[What the task requires]: Check each line below for "http" and give the count of those that have it, nothing else.

*** Opening Source data ***

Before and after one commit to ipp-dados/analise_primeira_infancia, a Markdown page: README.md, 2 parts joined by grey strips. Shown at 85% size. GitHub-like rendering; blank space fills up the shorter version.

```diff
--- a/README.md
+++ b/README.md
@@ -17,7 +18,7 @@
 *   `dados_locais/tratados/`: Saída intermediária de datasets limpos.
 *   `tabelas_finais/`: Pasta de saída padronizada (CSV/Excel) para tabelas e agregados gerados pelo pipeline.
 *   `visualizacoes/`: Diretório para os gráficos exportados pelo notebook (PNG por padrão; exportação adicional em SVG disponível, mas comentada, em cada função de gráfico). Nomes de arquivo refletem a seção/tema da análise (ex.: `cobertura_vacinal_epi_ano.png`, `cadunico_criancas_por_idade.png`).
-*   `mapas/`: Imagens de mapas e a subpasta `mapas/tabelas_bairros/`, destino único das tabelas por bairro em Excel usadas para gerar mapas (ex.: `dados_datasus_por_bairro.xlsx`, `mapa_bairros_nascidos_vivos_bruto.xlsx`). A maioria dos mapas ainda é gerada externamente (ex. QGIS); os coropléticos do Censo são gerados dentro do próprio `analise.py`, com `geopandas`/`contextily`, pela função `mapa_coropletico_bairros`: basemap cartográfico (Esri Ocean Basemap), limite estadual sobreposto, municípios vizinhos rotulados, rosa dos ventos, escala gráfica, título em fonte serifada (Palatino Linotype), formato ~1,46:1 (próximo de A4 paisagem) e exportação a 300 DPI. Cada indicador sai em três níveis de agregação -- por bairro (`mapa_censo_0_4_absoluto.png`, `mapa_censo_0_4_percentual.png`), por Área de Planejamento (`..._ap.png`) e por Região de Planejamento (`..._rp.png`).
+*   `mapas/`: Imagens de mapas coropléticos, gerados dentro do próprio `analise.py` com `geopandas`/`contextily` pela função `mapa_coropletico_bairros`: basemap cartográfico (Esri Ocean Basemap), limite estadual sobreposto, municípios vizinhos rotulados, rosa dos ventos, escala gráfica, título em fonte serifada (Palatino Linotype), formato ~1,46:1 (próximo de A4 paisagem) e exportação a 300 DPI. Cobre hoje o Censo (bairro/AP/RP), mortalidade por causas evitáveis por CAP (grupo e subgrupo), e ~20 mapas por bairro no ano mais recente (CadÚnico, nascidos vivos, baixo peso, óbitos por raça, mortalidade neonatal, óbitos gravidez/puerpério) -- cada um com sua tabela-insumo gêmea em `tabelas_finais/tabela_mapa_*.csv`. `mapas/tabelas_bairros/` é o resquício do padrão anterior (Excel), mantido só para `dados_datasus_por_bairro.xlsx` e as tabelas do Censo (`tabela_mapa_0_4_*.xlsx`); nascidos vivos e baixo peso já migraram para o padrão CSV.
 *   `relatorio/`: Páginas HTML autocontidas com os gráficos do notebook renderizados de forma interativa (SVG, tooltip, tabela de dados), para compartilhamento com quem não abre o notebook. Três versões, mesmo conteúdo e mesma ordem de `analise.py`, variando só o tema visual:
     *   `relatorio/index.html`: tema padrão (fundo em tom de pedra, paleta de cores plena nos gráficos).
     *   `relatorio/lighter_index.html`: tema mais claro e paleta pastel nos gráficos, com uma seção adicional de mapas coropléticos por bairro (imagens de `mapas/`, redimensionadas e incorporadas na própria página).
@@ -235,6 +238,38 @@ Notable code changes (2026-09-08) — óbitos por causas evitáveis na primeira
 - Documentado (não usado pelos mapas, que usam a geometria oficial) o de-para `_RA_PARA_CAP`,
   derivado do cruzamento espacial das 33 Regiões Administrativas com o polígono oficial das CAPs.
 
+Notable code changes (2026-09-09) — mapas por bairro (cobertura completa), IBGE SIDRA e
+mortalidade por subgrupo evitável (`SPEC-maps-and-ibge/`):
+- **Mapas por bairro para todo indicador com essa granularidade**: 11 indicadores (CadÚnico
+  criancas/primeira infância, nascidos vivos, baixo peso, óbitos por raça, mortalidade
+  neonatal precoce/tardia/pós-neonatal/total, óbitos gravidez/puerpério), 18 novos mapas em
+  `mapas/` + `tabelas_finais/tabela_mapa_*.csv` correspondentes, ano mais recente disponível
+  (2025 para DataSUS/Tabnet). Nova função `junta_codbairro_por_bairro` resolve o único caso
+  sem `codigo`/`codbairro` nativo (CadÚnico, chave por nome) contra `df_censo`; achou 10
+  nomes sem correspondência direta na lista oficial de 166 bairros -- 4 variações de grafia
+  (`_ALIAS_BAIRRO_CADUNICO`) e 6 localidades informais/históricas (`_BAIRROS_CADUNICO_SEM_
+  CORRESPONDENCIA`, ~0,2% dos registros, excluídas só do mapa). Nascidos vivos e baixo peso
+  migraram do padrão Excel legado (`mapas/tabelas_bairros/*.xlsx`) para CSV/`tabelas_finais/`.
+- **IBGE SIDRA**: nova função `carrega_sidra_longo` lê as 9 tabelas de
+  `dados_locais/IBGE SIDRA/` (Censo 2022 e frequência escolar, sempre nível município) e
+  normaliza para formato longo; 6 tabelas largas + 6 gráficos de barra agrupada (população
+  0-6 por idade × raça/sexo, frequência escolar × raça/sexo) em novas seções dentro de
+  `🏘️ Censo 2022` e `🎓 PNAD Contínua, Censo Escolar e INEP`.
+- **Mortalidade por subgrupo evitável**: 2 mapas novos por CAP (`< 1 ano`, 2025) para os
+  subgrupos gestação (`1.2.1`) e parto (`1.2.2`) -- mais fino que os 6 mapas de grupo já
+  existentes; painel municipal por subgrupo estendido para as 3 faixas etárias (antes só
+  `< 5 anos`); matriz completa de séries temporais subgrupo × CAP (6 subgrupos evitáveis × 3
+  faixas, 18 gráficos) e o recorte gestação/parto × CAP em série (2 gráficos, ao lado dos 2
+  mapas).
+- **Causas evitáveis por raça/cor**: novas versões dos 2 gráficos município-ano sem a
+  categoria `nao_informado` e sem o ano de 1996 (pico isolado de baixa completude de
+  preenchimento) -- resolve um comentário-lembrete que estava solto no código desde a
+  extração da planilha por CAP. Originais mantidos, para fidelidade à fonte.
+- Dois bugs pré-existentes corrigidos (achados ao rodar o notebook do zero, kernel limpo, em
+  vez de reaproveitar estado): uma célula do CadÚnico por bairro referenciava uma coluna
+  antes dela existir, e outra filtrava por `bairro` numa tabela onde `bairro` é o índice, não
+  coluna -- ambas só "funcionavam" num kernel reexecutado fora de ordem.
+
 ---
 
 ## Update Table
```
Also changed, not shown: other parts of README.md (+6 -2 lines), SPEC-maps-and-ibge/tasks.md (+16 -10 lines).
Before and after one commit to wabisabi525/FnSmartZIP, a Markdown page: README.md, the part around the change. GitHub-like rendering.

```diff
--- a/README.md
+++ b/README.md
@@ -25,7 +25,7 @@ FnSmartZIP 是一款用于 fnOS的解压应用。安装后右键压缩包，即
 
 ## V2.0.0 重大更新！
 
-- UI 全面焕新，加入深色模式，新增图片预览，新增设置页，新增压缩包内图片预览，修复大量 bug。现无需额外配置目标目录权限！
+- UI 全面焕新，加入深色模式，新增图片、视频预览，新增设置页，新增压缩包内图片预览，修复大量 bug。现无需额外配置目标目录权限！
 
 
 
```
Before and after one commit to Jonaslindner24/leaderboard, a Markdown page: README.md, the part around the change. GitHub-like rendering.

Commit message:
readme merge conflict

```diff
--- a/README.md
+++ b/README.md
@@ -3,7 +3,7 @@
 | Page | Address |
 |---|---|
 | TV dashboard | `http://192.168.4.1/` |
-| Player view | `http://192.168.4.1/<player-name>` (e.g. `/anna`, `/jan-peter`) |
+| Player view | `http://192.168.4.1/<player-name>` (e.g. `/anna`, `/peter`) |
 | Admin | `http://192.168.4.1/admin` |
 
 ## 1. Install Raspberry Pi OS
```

*** Closing Source data ***

[Reply]: 4